Pokemon Blue was the very first video game I ever played (much of my life since has been a disappointment), and so the language of video games themselves still needed to be deciphered. Things as simple as tapping A for ‘okay’ we’re discovered on the plains of Kanto. I was too busy learning how to play to think about how strange some of the game’s ideas are. And then returning for subsequent playthroughs, I knew the game so well that it was on autopilot. Going back to the game now, it’s bizarre that how we get across the ocean is by standing on Gyarados’ back and hoping we don’t fall off.
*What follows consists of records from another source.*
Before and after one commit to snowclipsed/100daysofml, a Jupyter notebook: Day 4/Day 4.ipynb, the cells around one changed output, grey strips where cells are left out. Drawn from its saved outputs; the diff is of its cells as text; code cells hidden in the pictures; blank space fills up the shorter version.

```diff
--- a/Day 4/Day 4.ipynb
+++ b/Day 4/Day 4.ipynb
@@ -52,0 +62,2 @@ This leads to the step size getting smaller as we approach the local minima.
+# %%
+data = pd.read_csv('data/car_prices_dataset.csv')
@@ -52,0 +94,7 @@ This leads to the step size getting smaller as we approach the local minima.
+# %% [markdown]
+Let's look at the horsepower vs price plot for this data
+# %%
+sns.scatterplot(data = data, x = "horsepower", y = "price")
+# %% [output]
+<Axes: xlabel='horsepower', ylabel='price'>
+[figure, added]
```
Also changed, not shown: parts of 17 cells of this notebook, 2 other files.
‘You’re not standing, you’re sitting!’ I hear you say, you hypothetical creature I’ve invented for the purposes of this article. Sure, on Gyarados I guess you’re standing. But much smaller creatures use Surf and it feels impossible that we’d be sitting on them without getting a very soggy bottom in exchange. That’s nothing though compared to what happens when we battle. Throughout our journey to Cinnabar, we encounter Swimmers. Treaders is probably more fitting, given that they don’t move, but after they met me they couldn’t move any more forever. Why? ‘Cause they’re dead!
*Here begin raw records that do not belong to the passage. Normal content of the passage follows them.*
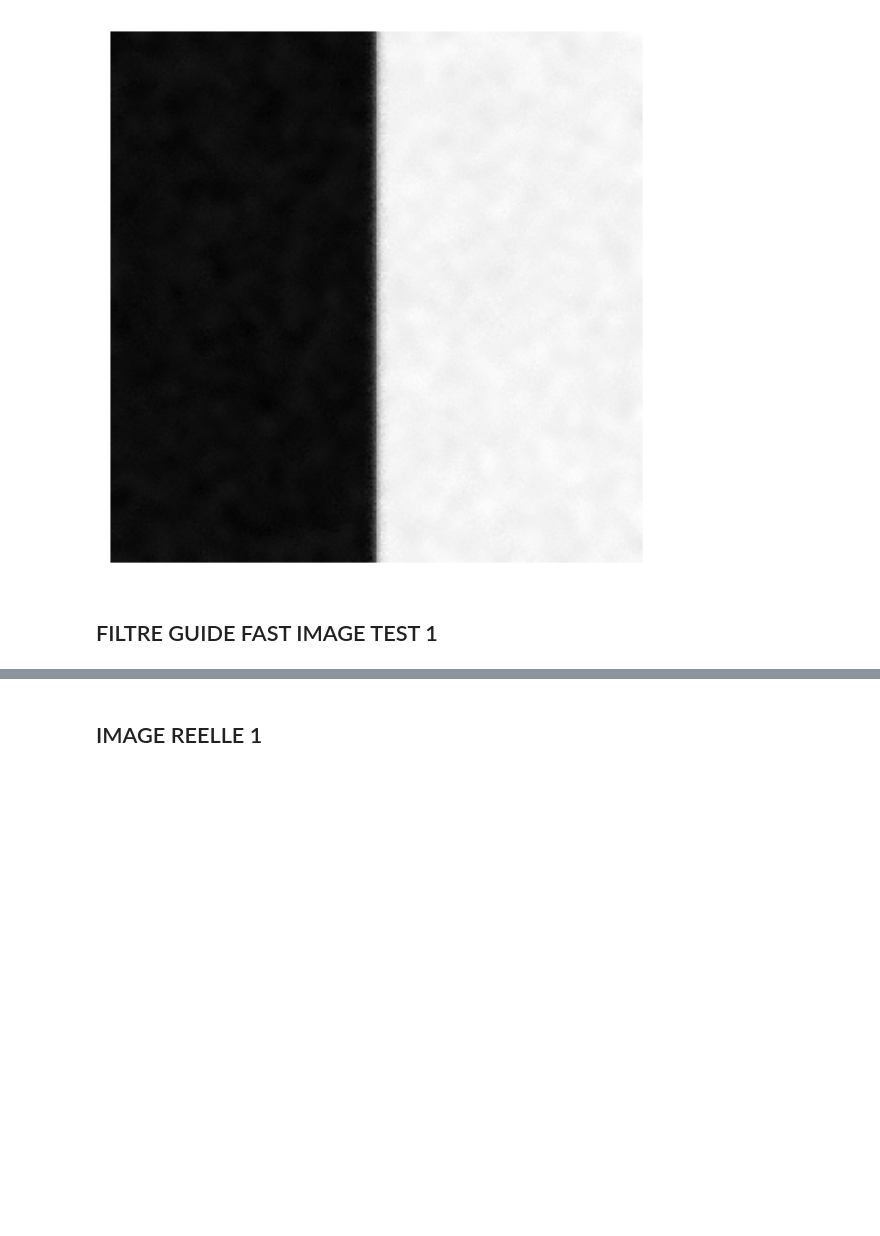
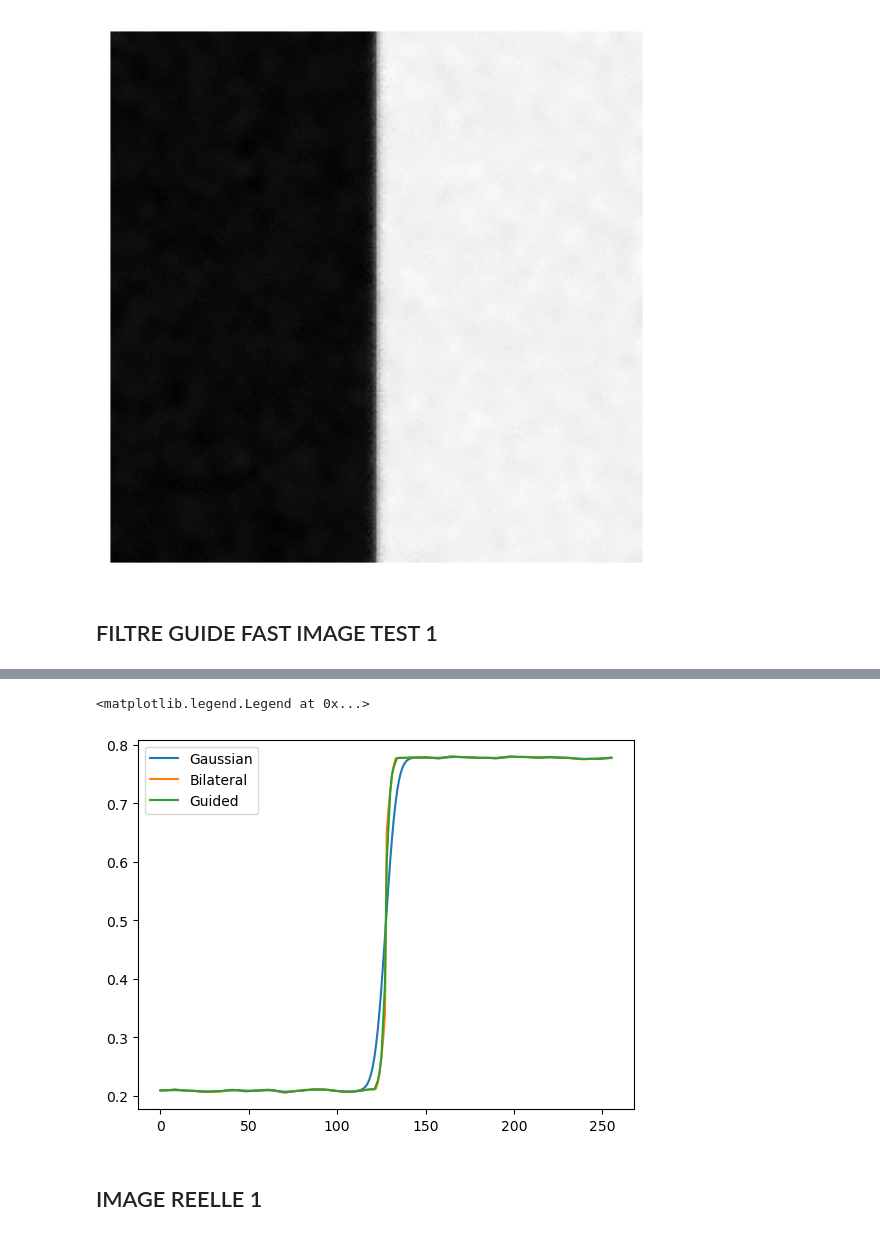
Before and after one commit to nizurc/2025-projet-S2-MMA-analyse-image, a Jupyter notebook: Guided Image Filtering.ipynb, the cells around one changed output, grey strips where cells are left out. Saved outputs shown, nothing was run; the diff lists cells and outputs as text; code cells hidden in the pictures; blank space fills up the shorter version.

```diff
--- a/Guided Image Filtering.ipynb
+++ b/Guided Image Filtering.ipynb
@@ -45,6 +45,8 @@ plt.figure(dpi=150)
 plt.imshow(q1,cmap='gray')
 plt.axis('off')
 plt.show()
+
+prof1 = np.mean(q1, axis=0)
 # %% [output]
 [figure]
 # %% [markdown]
@@ -61,6 +63,8 @@ plt.figure(dpi=150)
 plt.imshow(q1,cmap='gray')
 plt.axis('off')
 plt.show()
+
+prof2 = np.mean(q1, axis=0)
 # %% [output]
 [figure]
 # %% [markdown]
@@ -94,3 +102,11 @@ plt.show()
+# %%
+plt.plot(prof1, label='Gaussian')
+plt.plot(prof2, label='Bilateral')
+plt.plot(prof3, label='Guided')
+plt.legend()
+# %% [output]
+<matplotlib.legend.Legend at 0x...>
+[figure, added]
 # %% [markdown]
 ## IMAGE REELLE 1
 # %%
```
Also changed, not shown: parts of 2 cells of this notebook.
I haven’t been talking too much about the individual battles I’ve been having in this journey, as I think it goes against the idea of what this adventure is about. I haven’t even talked about my Pokemon, except passing mentions of Bulbasaur, Gyarados, and Jolteon. It’s ol’ Jolty back in focus here. When the Swimmer/Treader wades over to us and continues to tread water while initiating the battle, I chose Jolteon. Being an Electric type, Jolteon uses Thunderbolt and sweeps all challengers aside – but let’s have a think about how that works in person.
I’m standing on Gyarados, or possibly sitting. I throw out Jolteon, who lands also on Gyarados, or possibly in the water. The Swimmer, while in the water, throws out Tentacool, who lands in the water. Jolteon hits Tentacool with Thunderbolt. It says Tentacool faints, but having been zapped with a powerful electric current while submerged in water, it almost certainly dies, as does the Swimmer and most life forms nearby. I survive, somehow grounded by Gyarados. The Swimmer answers me, but I think it’s clear they’re not long for this world after I’ve done my worst.
While I do feel a pang of regret at killing the Swimmer, not so with Tentacool. Zubat tends to have the reputation for being Gen 1’s most annoying vermin, but for me the constant presence of Tentacool while Surfing is far more irritating. By wiping them out, I’m performing my civic duty.
I’m never even quite sure how to feel about Seafoam Islands, always under the impression it was a first draft of Gen 2’s Whirlpool Islands. Next week we’ll explore with aplomb, but until then, see you soon space Pokemon trainer.
Next: Terastalising Could Be The Most Broken Pokemon Gimmick Since Z-Crystals